Once a project has been approved after the Define and Design stages, the project moved into the Demonstrate phase. The demonstrate phase can be confusing because of all of the information, documents, data, and records that you have created. To organize everything you have documented, you can organize it into content chunks, grouping similar items together. You can then define what is in each content chunk and how you will deliver each content chuck. This organization into one document is the treatment. The treatment helps you communicate with other people about the project. This is what’s considered a conceptual prototype.
Developing a user scenario can also be helpful in communicating with the client. The user scenario helps the client understand what a user would go through during a lesson. Production documents should also be created at this stage. Production documents are the documents that will be used in the actual project, like a script, templates, or a storyboard. Templates require specifications, or display specification, so that a graphic designer or programmer can help you with it. A wireframe, or sketch of what you would like the screen to look like may also help. These products are working prototypes which can be organized into a template guide. External and internal experts can often offer a great deal of feedback. Things you should consider are the product’s ability to be translated or provide accessibility to all users.
The development phase is often the part where you have to work with several other people to get your final project launched. The production process requires you to meet regularly with collaborators and make sure that the documents you wanted were created to your expectations. You can also use media assets that already exist rather than producing them on your own. Some existing media require you to purchase licensing to sue or sell. You should also set a timeline for completing your work. This can help minimize project creep, or when a new task is unexpectedly apparent and it’s not clear who is responsible for it. Formative evaluation is where you assess the impact of your project for further and continuous improvement.
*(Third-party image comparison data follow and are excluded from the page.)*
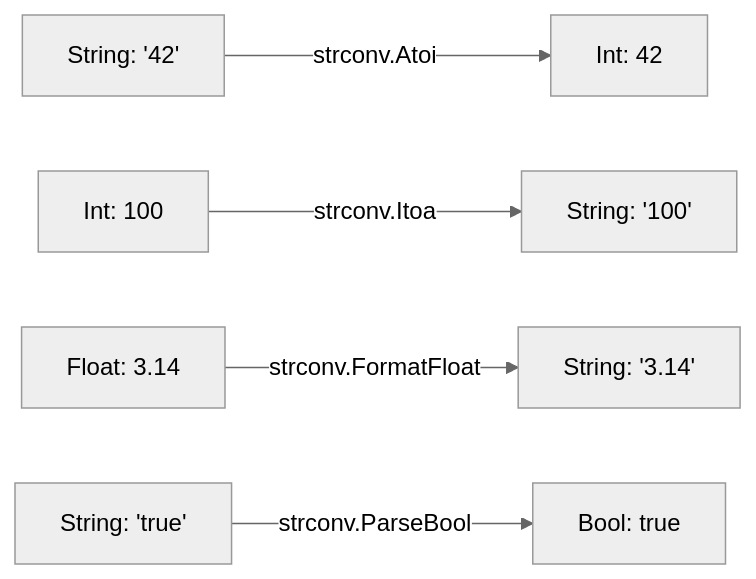
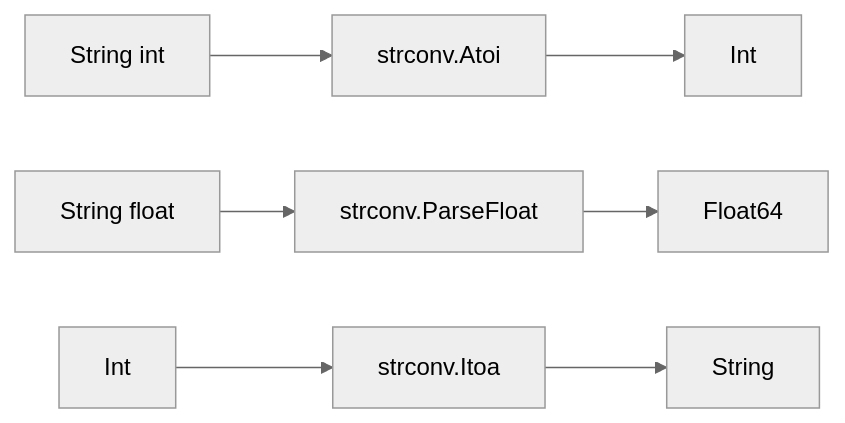
One commit to syahputrawork98-sketch/Golang-Knowledge-Base changed the diagram in RAK-05-standard-library/SR-01-data-processing/BK-01-string-text/CH-02_Strconv/README.md. Above: the diagram before and after it, drawn with Mermaid (neutral theme). The commit also changed other lines of this file and 44 other files, not shown here.

````diff
--- a/RAK-05-standard-library/SR-01-data-processing/BK-01-string-text/CH-02_Strconv/README.md
+++ b/RAK-05-standard-library/SR-01-data-processing/BK-01-string-text/CH-02_Strconv/README.md
@@ -23,7 +33,9 @@
 ```mermaid
 graph LR
-    S[String: '42'] -->|strconv.Atoi| I[Int: 42]
-    I2[Int: 100] -->|strconv.Itoa| S2[String: '100']
-    F[Float: 3.14] -->|strconv.FormatFloat| S3[String: '3.14']
-    S4[String: 'true'] -->|strconv.ParseBool| B[Bool: true]
+    S1[String int] --> Atoi[strconv.Atoi]
+    Atoi --> I[Int]
+    S2[String float] --> ParseFloat[strconv.ParseFloat]
+    ParseFloat --> F[Float64]
+    I2[Int] --> Itoa[strconv.Itoa]
+    Itoa --> S3[String]
 ```
````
The remaining readings can be helpful for someone who wants to become a designer but does not know how. Chapter 9 of Carliner & Driscoll discusses the contents of development. To understand your clients, you have to clarify their expectations. Figure out what services they need and what you can offer. You’ll also need a project plan to execute each service.Chapter 12 of Cennamo and Kalk as well as chapter 10 of Carliner and Driscoll discuss the professional designer as an individual. Professional designers can work for large or small companies or even contractors. Designers usually start as staff instructional designers. Professional designers can also be project managers or producers. Some professional designers choose to get degrees in instructional design, but it’s not always required. There are many settings that you can choose to work in as a professional designer as well.